### [Data excerpts]
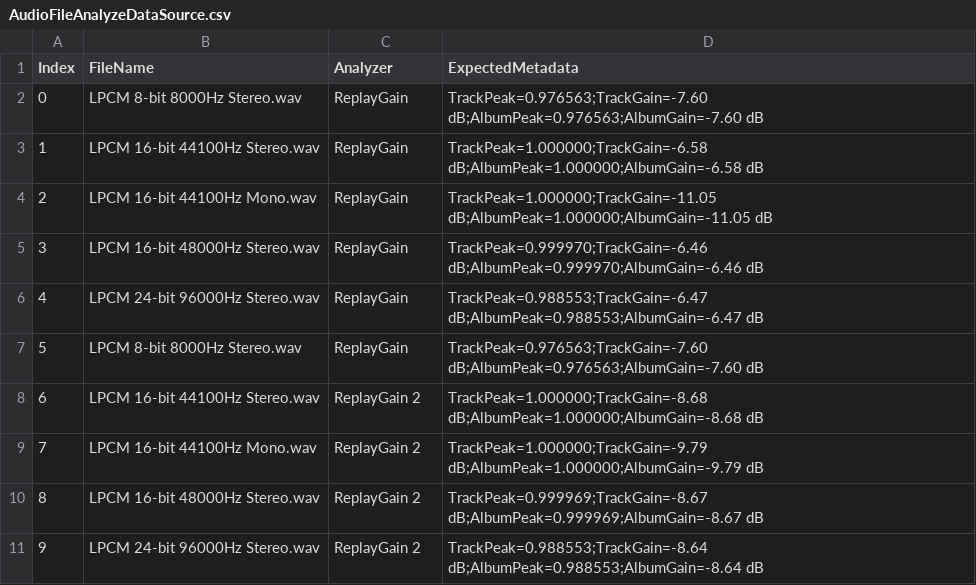
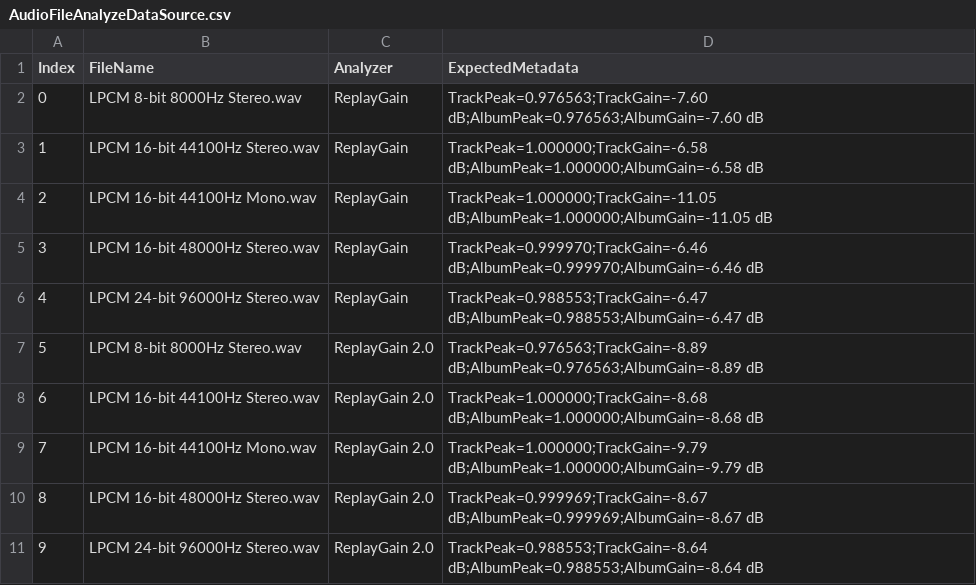
Before and after one commit to jherby2k/PowerShellAudio, a CSV file: PowerShellAudio.UnitTests/AudioFileAnalyzeDataSource.csv, drawn as a sheet.

Commit message:
Updated unit tests

```diff
--- a/PowerShellAudio.UnitTests/AudioFileAnalyzeDataSource.csv
+++ b/PowerShellAudio.UnitTests/AudioFileAnalyzeDataSource.csv
@@ -6,6 +6,6 @@ Index,FileName,Analyzer,ExpectedMetadata
 4,LPCM 24-bit 96000Hz Stereo.wav,ReplayGain,TrackPeak=0.988553;TrackGain=-6.47 dB;AlbumPeak=0.988553;AlbumGain=-6.47 dB
-5,LPCM 8-bit 8000Hz Stereo.wav,ReplayGain,TrackPeak=0.976563;TrackGain=-7.60 dB;AlbumPeak=0.976563;AlbumGain=-7.60 dB
-6,LPCM 16-bit 44100Hz Stereo.wav,ReplayGain 2,TrackPeak=1.000000;TrackGain=-8.68 dB;AlbumPeak=1.000000;AlbumGain=-8.68 dB
-7,LPCM 16-bit 44100Hz Mono.wav,ReplayGain 2,TrackPeak=1.000000;TrackGain=-9.79 dB;AlbumPeak=1.000000;AlbumGain=-9.79 dB
-8,LPCM 16-bit 48000Hz Stereo.wav,ReplayGain 2,TrackPeak=0.999969;TrackGain=-8.67 dB;AlbumPeak=0.999969;AlbumGain=-8.67 dB
-9,LPCM 24-bit 96000Hz Stereo.wav,ReplayGain 2,TrackPeak=0.988553;TrackGain=-8.64 dB;AlbumPeak=0.988553;AlbumGain=-8.64 dB
+5,LPCM 8-bit 8000Hz Stereo.wav,ReplayGain 2.0,TrackPeak=0.976563;TrackGain=-8.89 dB;AlbumPeak=0.976563;AlbumGain=-8.89 dB
+6,LPCM 16-bit 44100Hz Stereo.wav,ReplayGain 2.0,TrackPeak=1.000000;TrackGain=-8.68 dB;AlbumPeak=1.000000;AlbumGain=-8.68 dB
+7,LPCM 16-bit 44100Hz Mono.wav,ReplayGain 2.0,TrackPeak=1.000000;TrackGain=-9.79 dB;AlbumPeak=1.000000;AlbumGain=-9.79 dB
+8,LPCM 16-bit 48000Hz Stereo.wav,ReplayGain 2.0,TrackPeak=0.999969;TrackGain=-8.67 dB;AlbumPeak=0.999969;AlbumGain=-8.67 dB
+9,LPCM 24-bit 96000Hz Stereo.wav,ReplayGain 2.0,TrackPeak=0.988553;TrackGain=-8.64 dB;AlbumPeak=0.988553;AlbumGain=-8.64 dB
```
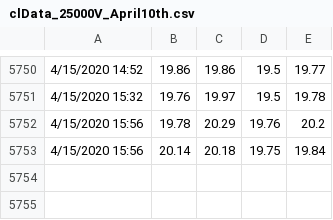
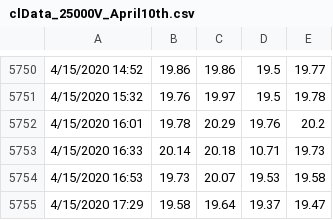
Before and after one commit to thetradingwhisperer/ML4TradingCL_volume, a CSV file: clData_25000V_April10th.csv, drawn as a sheet; only a part is shown, gaps mark what is left out.

Commit message:
Update clData_25000V_April10th.csv

```diff
--- a/clData_25000V_April10th.csv
+++ b/clData_25000V_April10th.csv
@@ -5751,3 +5751,5 @@
 4/15/2020 15:32,19.76,19.97,19.5,19.78
-4/15/2020 15:56,19.78,20.29,19.76,20.2
-4/15/2020 15:56,20.14,20.18,19.75,19.84
+4/15/2020 16:01,19.78,20.29,19.76,20.2
+4/15/2020 16:33,20.14,20.18,10.71,19.73
+4/15/2020 16:53,19.73,20.07,19.53,19.58
+4/15/2020 17:29,19.58,19.64,19.37,19.47
```
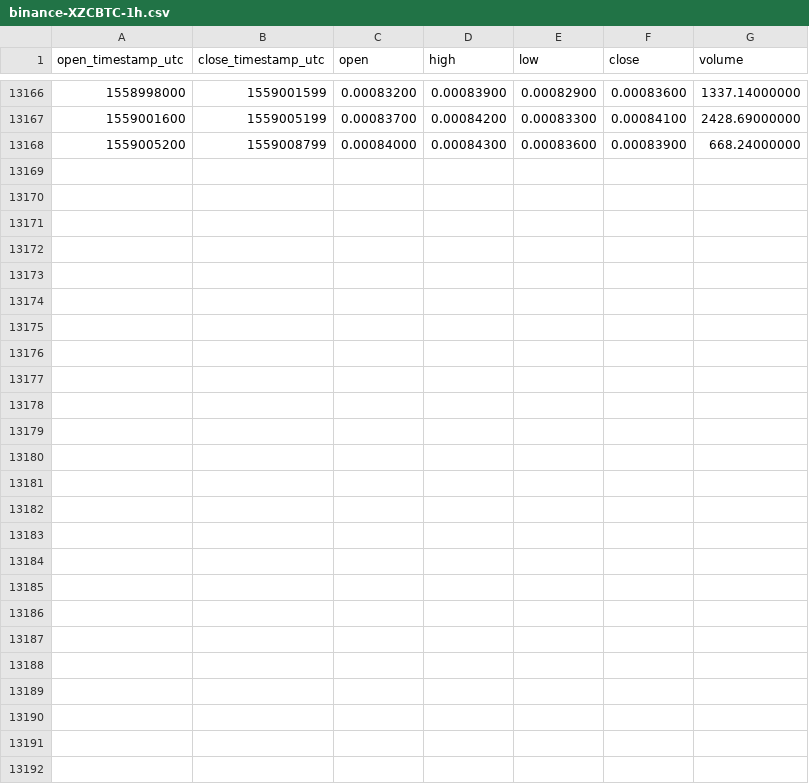
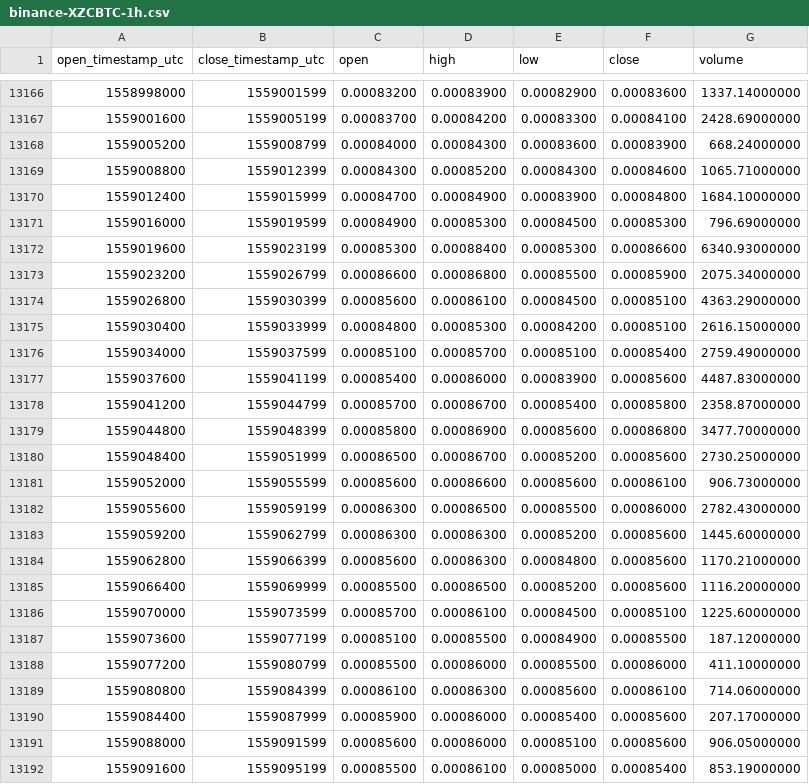
Before and after one commit to cryptobigbro/binance-XZCBTC, a CSV file: binance-XZCBTC-1h.csv, drawn as a sheet; only a part is shown, gaps mark what is left out.

Commit message:
Update OHLCV data.

```diff
--- a/binance-XZCBTC-1h.csv
+++ b/binance-XZCBTC-1h.csv
@@ -13168 +13168,25 @@ open_timestamp_utc,close_timestamp_utc,open,high,low,close,volume
 1559005200,1559008799,0.00084000,0.00084300,0.00083600,0.00083900,668.24000000
+1559008800,1559012399,0.00084300,0.00085200,0.00084300,0.00084600,1065.71000000
+1559012400,1559015999,0.00084700,0.00084900,0.00083900,0.00084800,1684.10000000
+1559016000,1559019599,0.00084900,0.00085300,0.00084500,0.00085300,796.69000000
+1559019600,1559023199,0.00085300,0.00088400,0.00085300,0.00086600,6340.93000000
+1559023200,1559026799,0.00086600,0.00086800,0.00085500,0.00085900,2075.34000000
+1559026800,1559030399,0.00085600,0.00086100,0.00084500,0.00085100,4363.29000000
+1559030400,1559033999,0.00084800,0.00085300,0.00084200,0.00085100,2616.15000000
+1559034000,1559037599,0.00085100,0.00085700,0.00085100,0.00085400,2759.49000000
+1559037600,1559041199,0.00085400,0.00086000,0.00083900,0.00085600,4487.83000000
+1559041200,1559044799,0.00085700,0.00086700,0.00085400,0.00085800,2358.87000000
+1559044800,1559048399,0.00085800,0.00086900,0.00085600,0.00086800,3477.70000000
+1559048400,1559051999,0.00086500,0.00086700,0.00085200,0.00085600,2730.25000000
+1559052000,1559055599,0.00085600,0.00086600,0.00085600,0.00086100,906.73000000
+1559055600,1559059199,0.00086300,0.00086500,0.00085500,0.00086000,2782.43000000
+1559059200,1559062799,0.00086300,0.00086300,0.00085200,0.00085600,1445.60000000
+1559062800,1559066399,0.00085600,0.00086300,0.00084800,0.00085600,1170.21000000
+1559066400,1559069999,0.00085500,0.00086500,0.00085200,0.00085600,1116.20000000
+1559070000,1559073599,0.00085700,0.00086100,0.00084500,0.00085100,1225.60000000
+1559073600,1559077199,0.00085100,0.00085500,0.00084900,0.00085500,187.12000000
+1559077200,1559080799,0.00085500,0.00086000,0.00085500,0.00086000,411.10000000
+1559080800,1559084399,0.00086100,0.00086300,0.00085600,0.00086100,714.06000000
+1559084400,1559087999,0.00085900,0.00086000,0.00085400,0.00085600,207.17000000
+1559088000,1559091599,0.00085600,0.00086000,0.00085100,0.00085600,906.05000000
+1559091600,1559095199,0.00085500,0.00086100,0.00085000,0.00085400,853.19000000
```
Also changed, not shown: binance-XZCBTC-1d.csv.
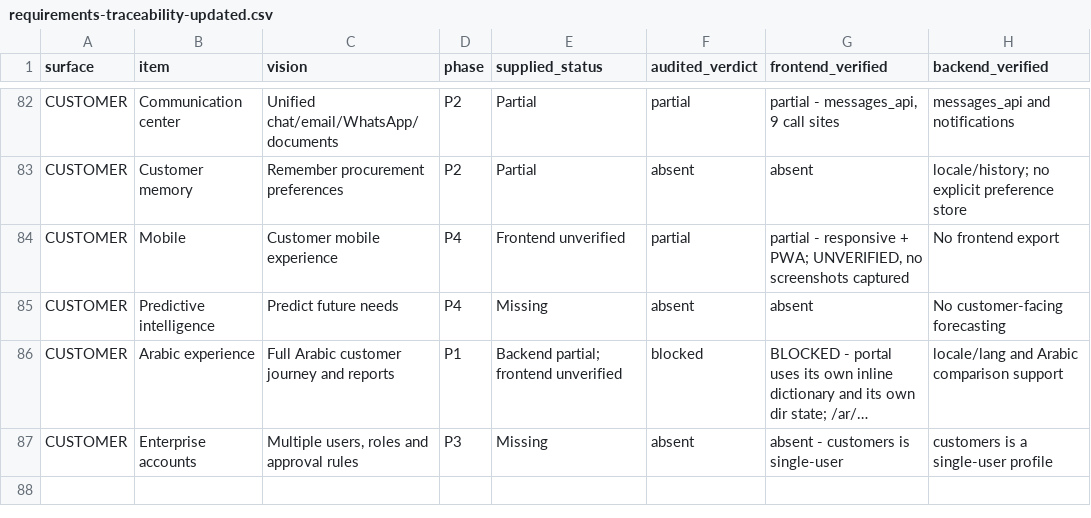
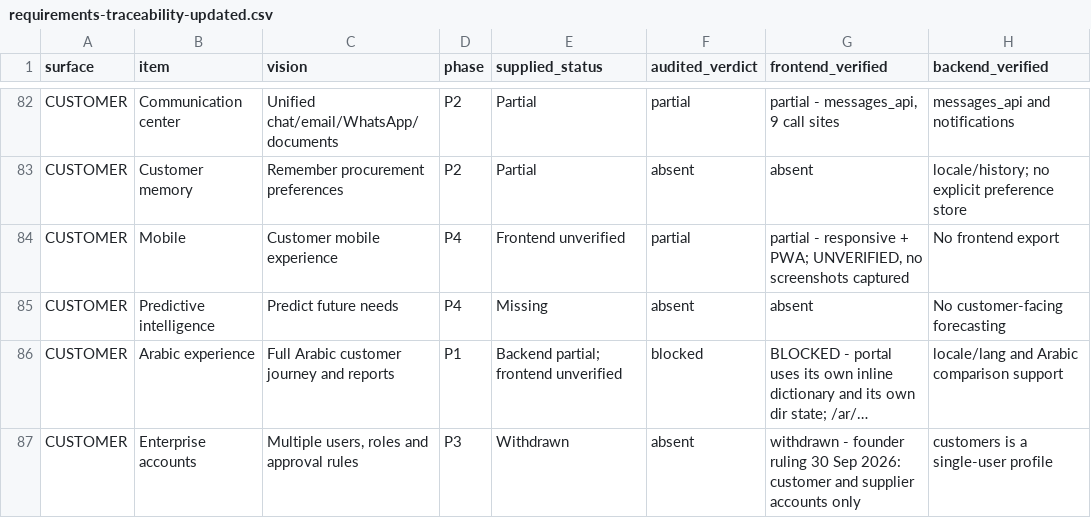
Before and after one commit to ahmadmhdnabilalzain-bot/quotesdone, a CSV file: docs/audit/requirements-traceability-updated.csv, drawn as a sheet; only a part is shown, gaps mark what is left out; long unchanged cells end in …; the diff names each change by its address in the sheet, - before the commit and + after, or states it on an @@ line.

```diff
--- a/docs/audit/requirements-traceability-updated.csv
+++ b/docs/audit/requirements-traceability-updated.csv
-E87 (supplied_status): Missing
+E87 (supplied_status): Withdrawn
-G87 (frontend_verified): absent - customers is single-user
+G87 (frontend_verified): withdrawn - founder ruling 30 Sep 2026: customer and supplier accounts only
```
Also changed, not shown: 12 other files.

### [What is needed]
Each line above must be repeated exactly in the answer, with pictures omitted.

### [Answer section]
Before and after one commit to jherby2k/PowerShellAudio, a CSV file: PowerShellAudio.UnitTests/AudioFileAnalyzeDataSource.csv, drawn as a sheet.

Commit message:
Updated unit tests

```diff
--- a/PowerShellAudio.UnitTests/AudioFileAnalyzeDataSource.csv
+++ b/PowerShellAudio.UnitTests/AudioFileAnalyzeDataSource.csv
@@ -6,6 +6,6 @@ Index,FileName,Analyzer,ExpectedMetadata
 4,LPCM 24-bit 96000Hz Stereo.wav,ReplayGain,TrackPeak=0.988553;TrackGain=-6.47 dB;AlbumPeak=0.988553;AlbumGain=-6.47 dB
-5,LPCM 8-bit 8000Hz Stereo.wav,ReplayGain,TrackPeak=0.976563;TrackGain=-7.60 dB;AlbumPeak=0.976563;AlbumGain=-7.60 dB
-6,LPCM 16-bit 44100Hz Stereo.wav,ReplayGain 2,TrackPeak=1.000000;TrackGain=-8.68 dB;AlbumPeak=1.000000;AlbumGain=-8.68 dB
-7,LPCM 16-bit 44100Hz Mono.wav,ReplayGain 2,TrackPeak=1.000000;TrackGain=-9.79 dB;AlbumPeak=1.000000;AlbumGain=-9.79 dB
-8,LPCM 16-bit 48000Hz Stereo.wav,ReplayGain 2,TrackPeak=0.999969;TrackGain=-8.67 dB;AlbumPeak=0.999969;AlbumGain=-8.67 dB
-9,LPCM 24-bit 96000Hz Stereo.wav,ReplayGain 2,TrackPeak=0.988553;TrackGain=-8.64 dB;AlbumPeak=0.988553;AlbumGain=-8.64 dB
+5,LPCM 8-bit 8000Hz Stereo.wav,ReplayGain 2.0,TrackPeak=0.976563;TrackGain=-8.89 dB;AlbumPeak=0.976563;AlbumGain=-8.89 dB
+6,LPCM 16-bit 44100Hz Stereo.wav,ReplayGain 2.0,TrackPeak=1.000000;TrackGain=-8.68 dB;AlbumPeak=1.000000;AlbumGain=-8.68 dB
+7,LPCM 16-bit 44100Hz Mono.wav,ReplayGain 2.0,TrackPeak=1.000000;TrackGain=-9.79 dB;AlbumPeak=1.000000;AlbumGain=-9.79 dB
+8,LPCM 16-bit 48000Hz Stereo.wav,ReplayGain 2.0,TrackPeak=0.999969;TrackGain=-8.67 dB;AlbumPeak=0.999969;AlbumGain=-8.67 dB
+9,LPCM 24-bit 96000Hz Stereo.wav,ReplayGain 2.0,TrackPeak=0.988553;TrackGain=-8.64 dB;AlbumPeak=0.988553;AlbumGain=-8.64 dB
```
Before and after one commit to thetradingwhisperer/ML4TradingCL_volume, a CSV file: clData_25000V_April10th.csv, drawn as a sheet; only a part is shown, gaps mark what is left out.

Commit message:
Update clData_25000V_April10th.csv

```diff
--- a/clData_25000V_April10th.csv
+++ b/clData_25000V_April10th.csv
@@ -5751,3 +5751,5 @@
 4/15/2020 15:32,19.76,19.97,19.5,19.78
-4/15/2020 15:56,19.78,20.29,19.76,20.2
-4/15/2020 15:56,20.14,20.18,19.75,19.84
+4/15/2020 16:01,19.78,20.29,19.76,20.2
+4/15/2020 16:33,20.14,20.18,10.71,19.73
+4/15/2020 16:53,19.73,20.07,19.53,19.58
+4/15/2020 17:29,19.58,19.64,19.37,19.47
```
Before and after one commit to cryptobigbro/binance-XZCBTC, a CSV file: binance-XZCBTC-1h.csv, drawn as a sheet; only a part is shown, gaps mark what is left out.

Commit message:
Update OHLCV data.

```diff
--- a/binance-XZCBTC-1h.csv
+++ b/binance-XZCBTC-1h.csv
@@ -13168 +13168,25 @@ open_timestamp_utc,close_timestamp_utc,open,high,low,close,volume
 1559005200,1559008799,0.00084000,0.00084300,0.00083600,0.00083900,668.24000000
+1559008800,1559012399,0.00084300,0.00085200,0.00084300,0.00084600,1065.71000000
+1559012400,1559015999,0.00084700,0.00084900,0.00083900,0.00084800,1684.10000000
+1559016000,1559019599,0.00084900,0.00085300,0.00084500,0.00085300,796.69000000
+1559019600,1559023199,0.00085300,0.00088400,0.00085300,0.00086600,6340.93000000
+1559023200,1559026799,0.00086600,0.00086800,0.00085500,0.00085900,2075.34000000
+1559026800,1559030399,0.00085600,0.00086100,0.00084500,0.00085100,4363.29000000
+1559030400,1559033999,0.00084800,0.00085300,0.00084200,0.00085100,2616.15000000
+1559034000,1559037599,0.00085100,0.00085700,0.00085100,0.00085400,2759.49000000
+1559037600,1559041199,0.00085400,0.00086000,0.00083900,0.00085600,4487.83000000
+1559041200,1559044799,0.00085700,0.00086700,0.00085400,0.00085800,2358.87000000
+1559044800,1559048399,0.00085800,0.00086900,0.00085600,0.00086800,3477.70000000
+1559048400,1559051999,0.00086500,0.00086700,0.00085200,0.00085600,2730.25000000
+1559052000,1559055599,0.00085600,0.00086600,0.00085600,0.00086100,906.73000000
+1559055600,1559059199,0.00086300,0.00086500,0.00085500,0.00086000,2782.43000000
+1559059200,1559062799,0.00086300,0.00086300,0.00085200,0.00085600,1445.60000000
+1559062800,1559066399,0.00085600,0.00086300,0.00084800,0.00085600,1170.21000000
+1559066400,1559069999,0.00085500,0.00086500,0.00085200,0.00085600,1116.20000000
+1559070000,1559073599,0.00085700,0.00086100,0.00084500,0.00085100,1225.60000000
+1559073600,1559077199,0.00085100,0.00085500,0.00084900,0.00085500,187.12000000
+1559077200,1559080799,0.00085500,0.00086000,0.00085500,0.00086000,411.10000000
+1559080800,1559084399,0.00086100,0.00086300,0.00085600,0.00086100,714.06000000
+1559084400,1559087999,0.00085900,0.00086000,0.00085400,0.00085600,207.17000000
+1559088000,1559091599,0.00085600,0.00086000,0.00085100,0.00085600,906.05000000
+1559091600,1559095199,0.00085500,0.00086100,0.00085000,0.00085400,853.19000000
```
Also changed, not shown: binance-XZCBTC-1d.csv.
Before and after one commit to ahmadmhdnabilalzain-bot/quotesdone, a CSV file: docs/audit/requirements-traceability-updated.csv, drawn as a sheet; only a part is shown, gaps mark what is left out; long unchanged cells end in …; the diff names each change by its address in the sheet, - before the commit and + after, or states it on an @@ line.

```diff
--- a/docs/audit/requirements-traceability-updated.csv
+++ b/docs/audit/requirements-traceability-updated.csv
-E87 (supplied_status): Missing
+E87 (supplied_status): Withdrawn
-G87 (frontend_verified): absent - customers is single-user
+G87 (frontend_verified): withdrawn - founder ruling 30 Sep 2026: customer and supplier accounts only
```
Also changed, not shown: 12 other files.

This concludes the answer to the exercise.